=== Begin Enclosure ===

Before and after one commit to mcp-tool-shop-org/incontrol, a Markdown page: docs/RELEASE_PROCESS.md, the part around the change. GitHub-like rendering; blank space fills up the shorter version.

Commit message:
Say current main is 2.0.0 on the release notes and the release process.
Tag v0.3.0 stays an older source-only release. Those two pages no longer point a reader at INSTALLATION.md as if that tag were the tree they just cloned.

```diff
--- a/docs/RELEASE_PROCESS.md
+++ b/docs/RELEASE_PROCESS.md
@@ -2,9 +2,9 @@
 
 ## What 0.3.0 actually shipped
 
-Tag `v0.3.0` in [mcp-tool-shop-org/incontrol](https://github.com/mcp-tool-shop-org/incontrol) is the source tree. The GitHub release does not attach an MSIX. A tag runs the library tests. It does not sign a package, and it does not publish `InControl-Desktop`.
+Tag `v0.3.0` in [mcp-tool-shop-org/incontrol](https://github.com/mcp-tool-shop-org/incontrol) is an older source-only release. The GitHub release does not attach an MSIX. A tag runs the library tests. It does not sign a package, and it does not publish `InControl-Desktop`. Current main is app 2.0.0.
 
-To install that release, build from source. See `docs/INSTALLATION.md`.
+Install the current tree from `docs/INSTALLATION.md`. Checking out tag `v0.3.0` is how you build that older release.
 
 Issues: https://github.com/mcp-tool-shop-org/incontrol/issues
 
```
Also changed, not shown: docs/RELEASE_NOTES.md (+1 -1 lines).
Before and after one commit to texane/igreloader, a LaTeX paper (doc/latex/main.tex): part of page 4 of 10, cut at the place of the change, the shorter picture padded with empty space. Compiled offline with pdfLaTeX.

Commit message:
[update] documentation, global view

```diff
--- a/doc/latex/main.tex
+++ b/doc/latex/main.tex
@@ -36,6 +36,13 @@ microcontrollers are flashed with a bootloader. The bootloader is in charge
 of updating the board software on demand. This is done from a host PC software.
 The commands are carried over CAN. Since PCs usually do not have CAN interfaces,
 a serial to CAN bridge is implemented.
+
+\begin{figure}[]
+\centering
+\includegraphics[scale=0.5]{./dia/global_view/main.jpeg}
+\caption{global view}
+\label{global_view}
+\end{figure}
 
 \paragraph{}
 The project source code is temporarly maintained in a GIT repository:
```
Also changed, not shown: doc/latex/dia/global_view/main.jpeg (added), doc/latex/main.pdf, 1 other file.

=== End Enclosure ===

**What you will do:** Return the lines above that include the string "incontrol".

**Written answer:**
Before and after one commit to mcp-tool-shop-org/incontrol, a Markdown page: docs/RELEASE_PROCESS.md, the part around the change. GitHub-like rendering; blank space fills up the shorter version.
-Tag `v0.3.0` in [mcp-tool-shop-org/incontrol](https://github.com/mcp-tool-shop-org/incontrol) is the source tree. The GitHub release does not attach an MSIX. A tag runs the library tests. It does not sign a package, and it does not publish `InControl-Desktop`.
+Tag `v0.3.0` in [mcp-tool-shop-org/incontrol](https://github.com/mcp-tool-shop-org/incontrol) is an older source-only release. The GitHub release does not attach an MSIX. A tag runs the library tests. It does not sign a package, and it does not publish `InControl-Desktop`. Current main is app 2.0.0.
 Issues: https://github.com/mcp-tool-shop-org/incontrol/issues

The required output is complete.